Crook and Jefferson counties have declared pre-emptive state of emergencies to deal with a “foreseeable lack of adequate resources” in health care, education and public safety because of Oregon’s COVID vaccine mandate.
Teachers, health care workers, and many first responders are required to be vaccinated by October 18th.
Those who fail to show proof of vaccination face termination.
In its declaration, Jefferson County commissioners Kelly Simmelink, Wayne Fording and Mae Huston said the mandate has forced many employees to leave their jobs instead of getting the vaccine.
“The Board of Commissioners requests that the State of Oregon immediately withdraw its vaccine mandates to prevent further exhaustion and departure of providers of core public services,” the declaration reads.
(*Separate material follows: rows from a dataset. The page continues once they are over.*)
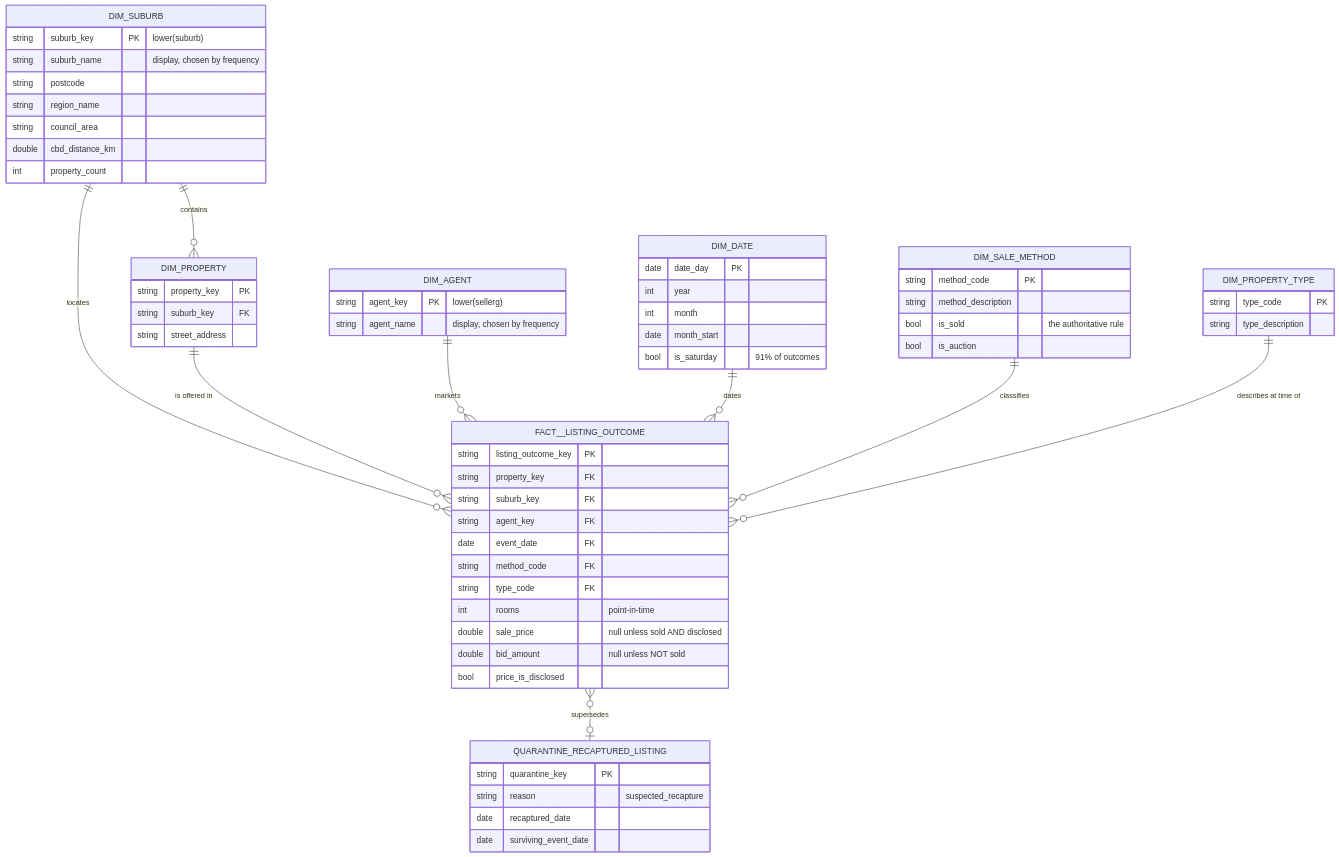
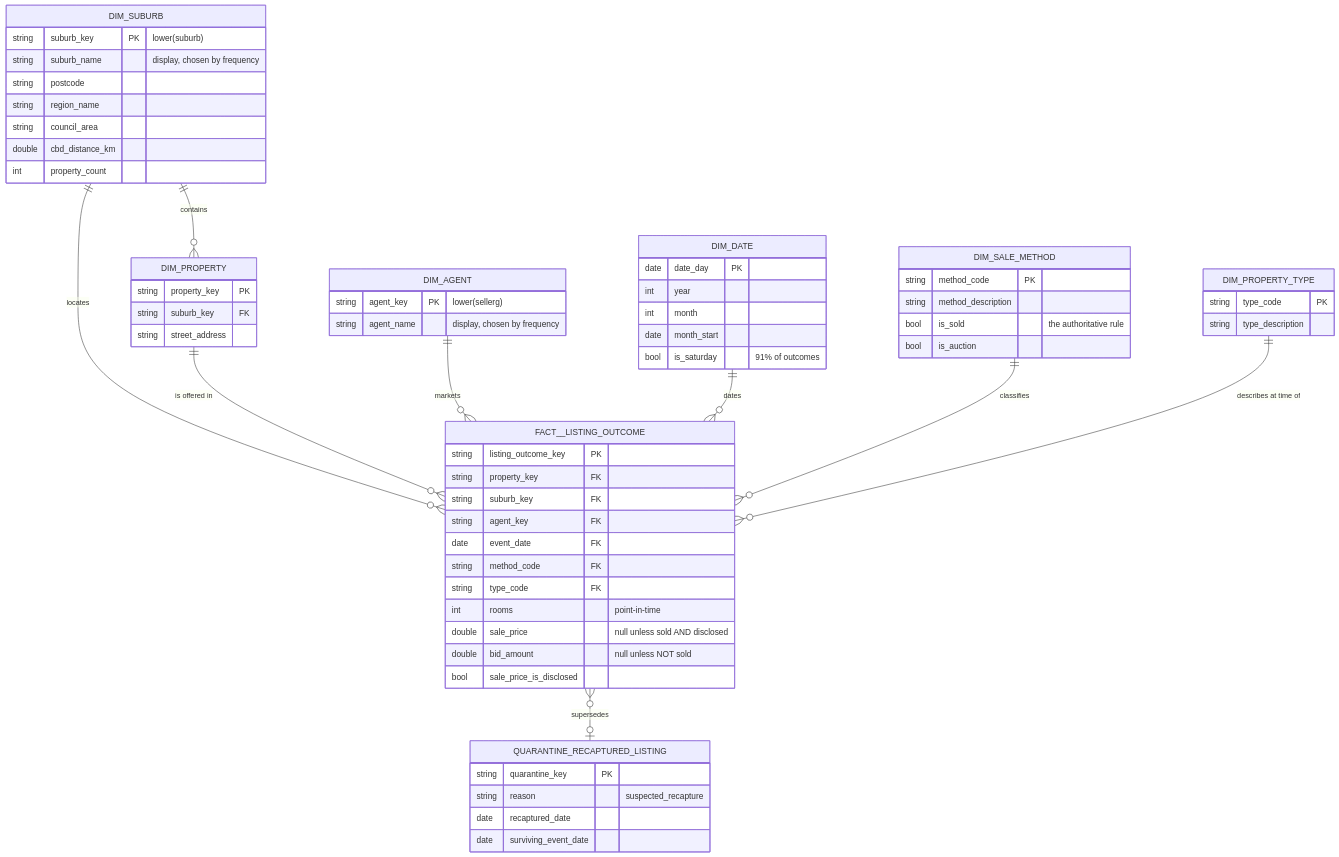
Before and after one commit to contextdotmd/melbourne-housing-pipeline: the diagram in docs/data-model.md, drawn with Mermaid. The commit also changed other lines of this file and 1 other file, not shown here.

````diff
--- a/docs/data-model.md
+++ b/docs/data-model.md
@@ -44,66 +47,66 @@
 ```mermaid
 erDiagram
     DIM_SUBURB ||--o{ DIM_PROPERTY : "contains"
     DIM_SUBURB ||--o{ FACT__LISTING_OUTCOME : "locates"
     DIM_PROPERTY ||--o{ FACT__LISTING_OUTCOME : "is offered in"
     DIM_AGENT ||--o{ FACT__LISTING_OUTCOME : "markets"
     DIM_DATE ||--o{ FACT__LISTING_OUTCOME : "dates"
     DIM_SALE_METHOD ||--o{ FACT__LISTING_OUTCOME : "classifies"
     DIM_PROPERTY_TYPE ||--o{ FACT__LISTING_OUTCOME : "describes at time of"
     FACT__LISTING_OUTCOME }o--o| QUARANTINE_RECAPTURED_LISTING : "supersedes"
 
     DIM_SUBURB {
         string suburb_key PK "lower(suburb)"
         string suburb_name "display, chosen by frequency"
         string postcode
         string region_name
         string council_area
         double cbd_distance_km
         int property_count
     }
     DIM_PROPERTY {
         string property_key PK
         string suburb_key FK
         string street_address
     }
     DIM_AGENT {
         string agent_key PK "lower(sellerg)"
         string agent_name "display, chosen by frequency"
     }
     DIM_DATE {
         date date_day PK
         int year
         int month
         date month_start
         bool is_saturday "91% of outcomes"
     }
     DIM_SALE_METHOD {
         string method_code PK
         string method_description
         bool is_sold "the authoritative rule"
         bool is_auction
     }
     DIM_PROPERTY_TYPE {
         string type_code PK
         string type_description
     }
     FACT__LISTING_OUTCOME {
         string listing_outcome_key PK
         string property_key FK
         string suburb_key FK
         string agent_key FK
         date event_date FK
         string method_code FK
         string type_code FK
         int rooms "point-in-time"
         double sale_price "null unless sold AND disclosed"
         double bid_amount "null unless NOT sold"
-        bool price_is_disclosed
+        bool sale_price_is_disclosed
     }
     QUARANTINE_RECAPTURED_LISTING {
         string quarantine_key PK
         string reason "suspected_recapture"
         date recaptured_date
         date surviving_event_date
     }
 ```
````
“It basically says, hey we are open to state and federal assistance and I think that is a key step,” Simmelink said. “I am looking around right now, and there are five committed counties that have done this already today or within the last few days and a whole lot more to come. In rural Oregon we have to get to the point where we can have these discussions with the governor so she can see what is happening. I think she means well, but the unintended consequences in a rural community… it’s magnified here, it really is. I am not overselling that in any shape or form.”
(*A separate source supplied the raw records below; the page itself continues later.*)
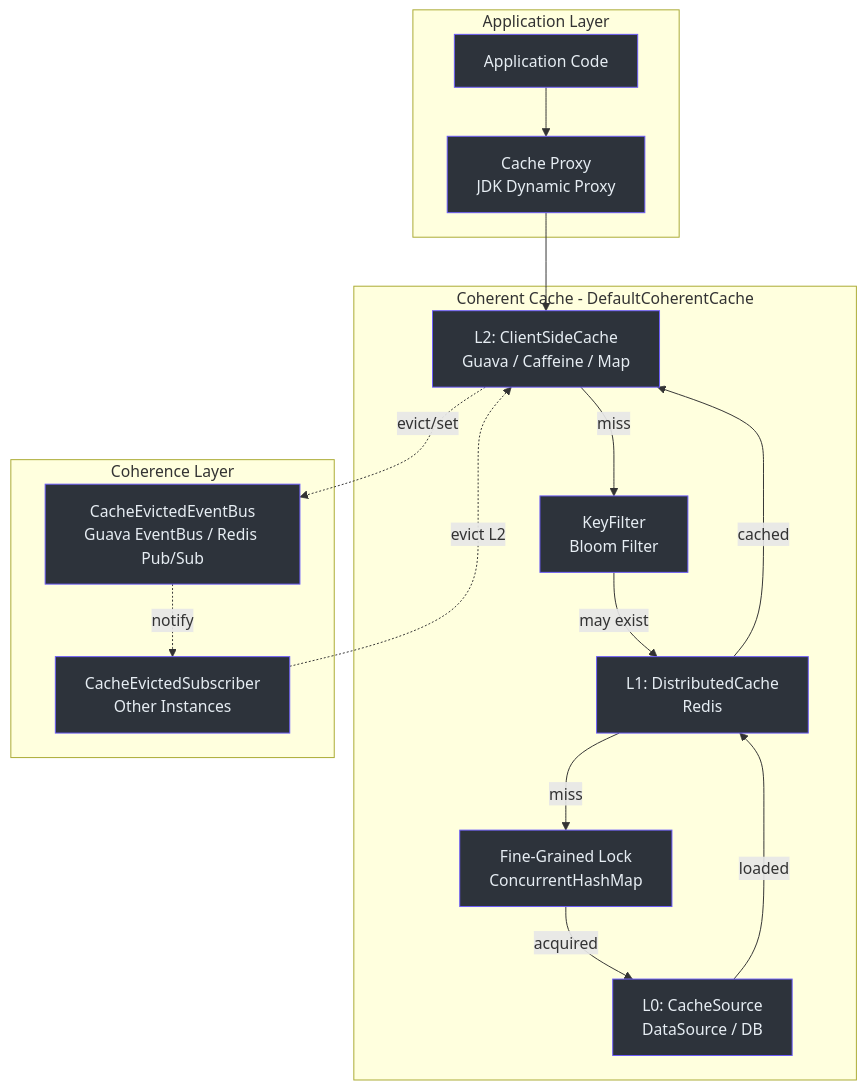
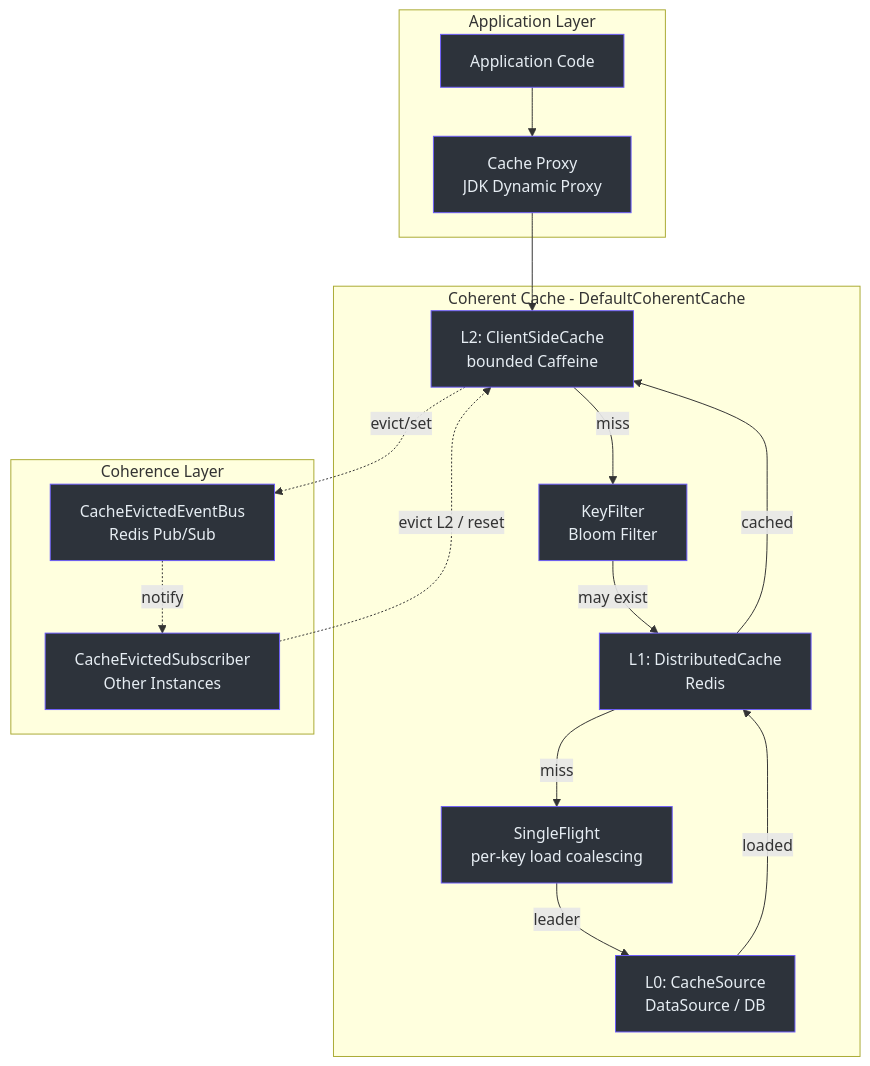
One commit to Ahoo-Wang/CoCache changed the second of 3 diagrams in wiki/architecture/index.md. Above: the diagram before and after it, drawn with Mermaid. The commit also changed other lines of this file and 256 other files, not shown here.

First line of the commit message:
refactor!: rebuild coherence core for 5.0 (bounded staleness, explicit negative cache) (#575)

````diff
--- a/wiki/architecture/index.md
+++ b/wiki/architecture/index.md
@@ -60,47 +60,47 @@
 ```mermaid
 graph TB
     subgraph sg_11 ["Application Layer"]
 
         App["Application Code"]
         Proxy["Cache Proxy<br>JDK Dynamic Proxy"]
     end
 
     subgraph sg_12 ["Coherent Cache - DefaultCoherentCache"]
 
-        L2["L2: ClientSideCache<br>Guava / Caffeine / Map"]
+        L2["L2: ClientSideCache<br>bounded Caffeine"]
         KF["KeyFilter<br>Bloom Filter"]
         L1["L1: DistributedCache<br>Redis"]
-        Lock["Fine-Grained Lock<br>ConcurrentHashMap"]
+        Lock["SingleFlight<br>per-key load coalescing"]
         L0["L0: CacheSource<br>DataSource / DB"]
     end
 
     subgraph sg_13 ["Coherence Layer"]
 
-        EventBus["CacheEvictedEventBus<br>Guava EventBus / Redis Pub/Sub"]
+        EventBus["CacheEvictedEventBus<br>Redis Pub/Sub"]
         Subscriber["CacheEvictedSubscriber<br>Other Instances"]
     end
 
     App --> Proxy
     Proxy --> L2
     L2 -->|miss| KF
     KF -->|may exist| L1
     L1 -->|miss| Lock
-    Lock -->|acquired| L0
+    Lock -->|leader| L0
     L0 -->|loaded| L1
     L1 -->|cached| L2
 
     L2 -.->|evict/set| EventBus
     EventBus -.->|notify| Subscriber
-    Subscriber -.->|evict L2| L2
+    Subscriber -.->|"evict L2 / reset"| L2
 
     style App fill:#2d333b,stroke:#6d5dfc,color:#e6edf3
     style Proxy fill:#2d333b,stroke:#6d5dfc,color:#e6edf3
     style L2 fill:#2d333b,stroke:#6d5dfc,color:#e6edf3
     style KF fill:#2d333b,stroke:#6d5dfc,color:#e6edf3
     style L1 fill:#2d333b,stroke:#6d5dfc,color:#e6edf3
     style Lock fill:#2d333b,stroke:#6d5dfc,color:#e6edf3
     style L0 fill:#2d333b,stroke:#6d5dfc,color:#e6edf3
     style EventBus fill:#2d333b,stroke:#6d5dfc,color:#e6edf3
     style Subscriber fill:#2d333b,stroke:#6d5dfc,color:#e6edf3
 
 ```
````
Hospitals, school districts and other agencies across the state have warned their communities about mass resignations over the requirement.
“In our jail system alone 40% of our sheriff’s deputies are vaccinated,” Simmelink said. “So, that is not going to cut it come Oct. 18.”
But nobody can say for certain what the impact will be because the deadline is still several weeks away and those agencies aren’t releasing any personnel information.
Jefferson County School District Spokesman Joseph Prechtl said the district was “concerned about the impact the vaccine mandate will have on our workforce that serves our students and families.”
Prechtl said there has been some communication between commissioners and district staff regarding the vaccine mandate.
“We shared that we anticipate it having an impact on our staffing levels,” he said.
But he could not say how many staff members have resigned or planned to resign based on the mandate.
Commissioners acknowledged in the declaration that COVID has exhausted health care employees, first responders, and teachers and filled regional hospitals with patients.
St. Charles on Wednesday reported it had 88 COVID patients; 76 of them aren’t fully vaccinated.
In the ICU, 14 of the 15 patients are not fully vaccinated.
The Oregon Health Authority and federal health officials have stressed that vaccinations are the fastest way to help slow the current surge of COVID cases.
But the Jefferson County declaration says mandating the vaccine for teachers, health care workers and first responders “will have a detrimental impact.”
But Jefferson County believes mandating the vaccine for those groups “will have a detrimental impact” on the delivery of services.
According to the OHA, 61% of the eligible population of Jefferson County is vaccinated.
There have been just over 3,000 COVID cases in Jefferson County and 46 people have died.
“This is going to be devastating to not only people’s public safety, but to our economy and just the reason we live in Oregon in the first place,” Simmelink concluded.
You can read the full declaration below:Xerox Scan_09152021083401